Axons play two critical functions in the brain. They release neuro-chemicals from brain cells to other brain cells, and they transport nutrients from the environment into the brain cell to keep it alive. Axons are held together by structural supports called microtubules which can flex without breaking when force is applied slowly to the brain. But when force is applied too rapidly the axons are sheared (i.e. snapped in half) and the brain cell dies. Why does this occur?

The protein tau (which is best known for clumping up axons in the brains of patients with Alzheimer’s disease) is a key factor in how this process occurs . Based on work published in March 2014 a team of experts at the University of Pennsylvania (including a neurosurgeon, bio-engineers, and mathematicians) say that tau coils around the microtubules of axons the way that cross-ties compress and hold a bundle of sticks  together. When a force is applied to the brain slowly these tau coils stretch cross-wise and allow the microtubules to adjust to the force by elongating up to double their normal length.

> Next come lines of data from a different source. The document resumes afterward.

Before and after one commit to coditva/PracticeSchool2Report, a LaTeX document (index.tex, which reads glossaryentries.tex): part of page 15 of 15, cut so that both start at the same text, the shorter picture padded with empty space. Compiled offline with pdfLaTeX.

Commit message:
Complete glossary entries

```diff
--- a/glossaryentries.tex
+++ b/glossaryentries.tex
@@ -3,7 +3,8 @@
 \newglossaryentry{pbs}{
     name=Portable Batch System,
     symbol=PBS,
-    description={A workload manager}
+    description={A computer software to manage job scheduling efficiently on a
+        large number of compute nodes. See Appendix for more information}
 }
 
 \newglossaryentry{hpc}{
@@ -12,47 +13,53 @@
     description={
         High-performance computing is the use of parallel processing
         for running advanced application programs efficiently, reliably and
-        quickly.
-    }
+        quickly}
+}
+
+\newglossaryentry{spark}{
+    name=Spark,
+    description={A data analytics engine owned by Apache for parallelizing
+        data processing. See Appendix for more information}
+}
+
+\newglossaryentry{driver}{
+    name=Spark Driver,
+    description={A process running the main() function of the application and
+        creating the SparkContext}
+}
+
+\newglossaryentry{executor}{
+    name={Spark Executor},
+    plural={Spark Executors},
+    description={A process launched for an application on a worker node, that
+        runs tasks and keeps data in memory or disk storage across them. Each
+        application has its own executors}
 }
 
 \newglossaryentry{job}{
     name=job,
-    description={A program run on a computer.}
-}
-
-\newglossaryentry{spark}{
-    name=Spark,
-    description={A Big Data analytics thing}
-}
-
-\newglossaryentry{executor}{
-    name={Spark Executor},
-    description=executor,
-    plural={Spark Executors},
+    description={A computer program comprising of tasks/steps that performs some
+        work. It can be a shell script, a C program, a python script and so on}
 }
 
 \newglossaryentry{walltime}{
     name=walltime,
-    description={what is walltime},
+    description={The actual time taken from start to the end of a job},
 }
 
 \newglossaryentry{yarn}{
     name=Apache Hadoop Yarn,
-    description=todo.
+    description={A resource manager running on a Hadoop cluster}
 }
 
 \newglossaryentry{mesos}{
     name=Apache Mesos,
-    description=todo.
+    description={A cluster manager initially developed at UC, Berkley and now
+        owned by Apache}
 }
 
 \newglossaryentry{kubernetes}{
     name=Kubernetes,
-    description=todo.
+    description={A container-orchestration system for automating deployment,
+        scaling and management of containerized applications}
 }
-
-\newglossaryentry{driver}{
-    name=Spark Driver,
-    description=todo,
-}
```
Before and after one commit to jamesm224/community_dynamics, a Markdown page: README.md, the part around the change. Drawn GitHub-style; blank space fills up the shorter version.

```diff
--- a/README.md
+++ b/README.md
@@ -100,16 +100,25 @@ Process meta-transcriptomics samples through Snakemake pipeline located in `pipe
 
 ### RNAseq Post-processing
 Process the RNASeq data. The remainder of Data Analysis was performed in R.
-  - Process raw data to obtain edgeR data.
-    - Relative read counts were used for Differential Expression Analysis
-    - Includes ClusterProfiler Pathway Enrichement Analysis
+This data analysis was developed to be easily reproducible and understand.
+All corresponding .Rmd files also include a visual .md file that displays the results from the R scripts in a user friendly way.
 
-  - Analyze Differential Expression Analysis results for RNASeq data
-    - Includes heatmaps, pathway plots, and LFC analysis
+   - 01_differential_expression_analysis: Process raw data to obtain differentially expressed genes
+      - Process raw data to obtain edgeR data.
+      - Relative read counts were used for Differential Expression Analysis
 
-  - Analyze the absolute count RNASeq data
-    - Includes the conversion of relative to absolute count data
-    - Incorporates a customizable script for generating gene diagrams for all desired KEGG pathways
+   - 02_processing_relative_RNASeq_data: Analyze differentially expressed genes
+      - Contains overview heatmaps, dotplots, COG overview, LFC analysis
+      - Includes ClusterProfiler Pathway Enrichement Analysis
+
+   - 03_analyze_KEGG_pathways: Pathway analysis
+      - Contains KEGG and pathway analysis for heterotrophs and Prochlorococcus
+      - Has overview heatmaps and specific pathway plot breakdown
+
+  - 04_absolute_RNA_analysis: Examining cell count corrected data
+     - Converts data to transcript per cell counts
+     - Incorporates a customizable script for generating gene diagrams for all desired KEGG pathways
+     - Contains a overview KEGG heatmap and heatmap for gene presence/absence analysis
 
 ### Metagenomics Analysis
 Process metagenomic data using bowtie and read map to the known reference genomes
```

When a force is applied too abruptly (as in a fall or car crash) the tau coils do not have time to stretch which would transfer some of the energy away from the microtubules and give the microtubules a chance to elongate. This is why the microtubules break and form huge swellings called axon retraction balls which block nutrients from being transported into the brain cell. Below is an illustration of how tau protein coils hold axonal microtubules together in a normal brain.